* at least one multiplex for other and regional private broadcasters, 
which may contain all sorts of stations with space for at least 4 
programmes/stations, maybe more if they are time sliced

Nationswide this often contains ComedyCentral and an example for a time 
sliced space is DMAX + Bible Channel in Niedersachen.

The introduction of DVB-T was in part funded with public aid money. The 
EU commission criticised this as an illegal grant in respect to the 
fact, that also private broadcasters like RTLGroup and Pro7Sat1 got 
their expenses reimbursed.

So the real reason for RTLGroup and Pro7Sat1 to not be present in DVB-T 
regions that where switches in later phases of switchover are:

- stopped funding (means costs would have risen)
- lack of interest (fewer viewer in rural areas compared to metropolitan 
areas)
- stations were only required to be present where the were licensed and 
had analogue service before

Therefore we have large areas where they are not present (whole Eastern 
Germany except Berlin, at lot of the south of Germany and rural parts of 
large states like Niedersachen (Lower Saxony) and Nordrhein-Westfalen 
(Northrhine-Westphalia) ... e.g. Cologne and Düsseldorf are have 
RTL/Pro7 and Müsterland in NRW or Oldenburg in Niedersachsen hove not.

There are then also some special local DVB-T phenomena, like radio 
stations over DVB-T in Berlin or special projects like the private 
"Leipzig 1" - multiplex which experiments with a small cell SFN nework 
of low-power transmitters within a very small area (area of the city of 
Leipzig) with 6 transmitters in that (Leipzig-Mitte, Leipzig-Messe, 
Leipzig-Grünau, Leipzig-Markkleeberg and Leipzig-Lößnig). This project 
does include TV and radio stations (Leipzig Fernsehen, Infokanal 
Leipzig, BBC World, Bibel TV, Radio Horeb, Radio Leipzig).

More info on that can be found on the website of Sächsische 
Landesanstalt für privaten Rundfunk und neue Medien (SLM).

http://www.slm-online.de/psk/slmo/powerslave,id,231,nodeid,231.html

Maybe there are other such projects, that I don't know of, because I am 
mainly interested in the area, where I live, work and travel, which is 
mostly Niedersachen and the North, Sachsen-Anhalt, Sachsen, Thüringen, 
Berlin and Brandenburg ;)

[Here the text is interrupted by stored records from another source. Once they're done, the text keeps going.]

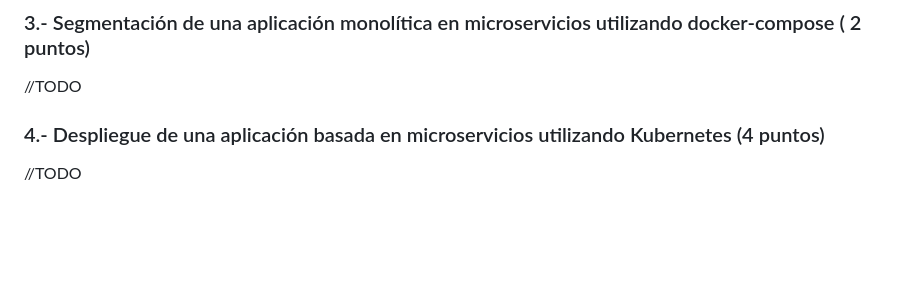
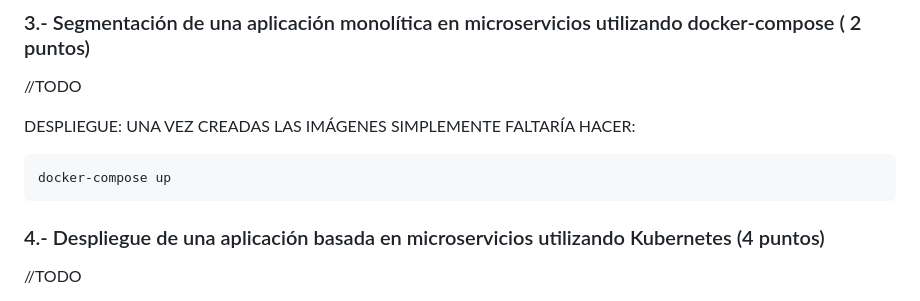
Before and after one commit to fercastell13/pc2-2023, a Markdown page: README.md, the part around the change. Rendered like a GitHub page; blank space fills up the shorter version.

```diff
--- a/README.md
+++ b/README.md
@@ -93,6 +93,12 @@ El resultado por pantalla será algo parecido a lo siguiente:<br>
 ### 3.- Segmentación de una aplicación monolítica en microservicios utilizando docker-compose ( 2 puntos)
 //TODO
 
+DESPLIEGUE: UNA VEZ CREADAS LAS IMÁGENES SIMPLEMENTE FALTARÍA HACER:
+~~~
+docker-compose up
+~~~
+
+
 ### 4.- Despliegue de una aplicación basada en microservicios utilizando Kubernetes (4 puntos)
 //TODO
 
```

> Of the national and regional public broadcasters, the DVB-Tsituation
> can be pretty much described as thusly... There is a truly national
> broadcaster, the second germanbroadcaster, ZDF, which has a multiplex
> known as ZDFmobilwhich is available nationally, and is identical
> whetherreceived in Flensburg or Passau (hey, no heckling, that wasa
> beloved train ride for me years ago). The other nominally national
> broadcaster, ARD, known as thefirst german broadcaster ("Das Erste"),
> suffers regionalisationboth through a local identity in a particular
> Bundesland,as well as a regional DVB-T multiplex management that
> doesnot always translate well to match those of neighbouringlands. 
> This regionalisation is due to sub-management by a thirdparty, which,
> perhaps as a super-regional manager, isresponsible for more than one
> Bundesland (for our originalcase of Hamburg, this would be NDR,
> together with itsdaughter Radio Bremen).  These `third parties'
> takentogether form that first german broadcaster, as well ashaving
> their own distinct regional identities.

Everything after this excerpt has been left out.